(Records for the exercise Opens)

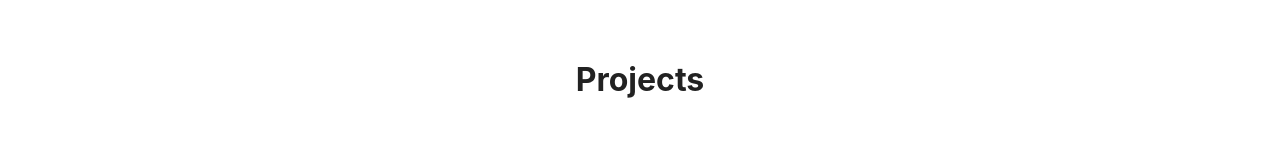
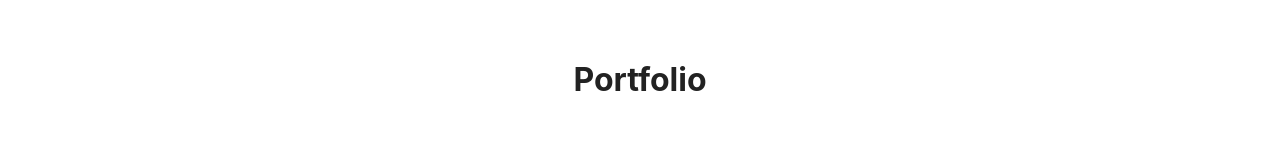
Before and after one commit to vuorinem/mikko.vuorinen.info, a Next.js app: page /portfolio in a window 1280 px wide. Shown: the part 153-302 px from the top of the page. Built offline with nearby package versions, Linux system fonts and the light colour scheme; a web font is replaced by a local one.

Commit message:
Make portfolio page header consistent

```diff
--- a/app/portfolio/page.tsx
+++ b/app/portfolio/page.tsx
@@ -46,7 +46,7 @@ export default function Portfolio() {
 
     return (
         <>
-            <h1>Projects</h1>
+            <h1>Portfolio</h1>
 
             <h2>Ongoing personal projects</h2>
             <p>
```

(Records for the exercise Closes)

* Activity: Could you output every record above exactly as written, leaving out the pictures?

* Output for this exercise:
Before and after one commit to vuorinem/mikko.vuorinen.info, a Next.js app: page /portfolio in a window 1280 px wide. Shown: the part 153-302 px from the top of the page. Built offline with nearby package versions, Linux system fonts and the light colour scheme; a web font is replaced by a local one.

Commit message:
Make portfolio page header consistent

```diff
--- a/app/portfolio/page.tsx
+++ b/app/portfolio/page.tsx
@@ -46,7 +46,7 @@ export default function Portfolio() {
 
     return (
         <>
-            <h1>Projects</h1>
+            <h1>Portfolio</h1>
 
             <h2>Ongoing personal projects</h2>
             <p>
```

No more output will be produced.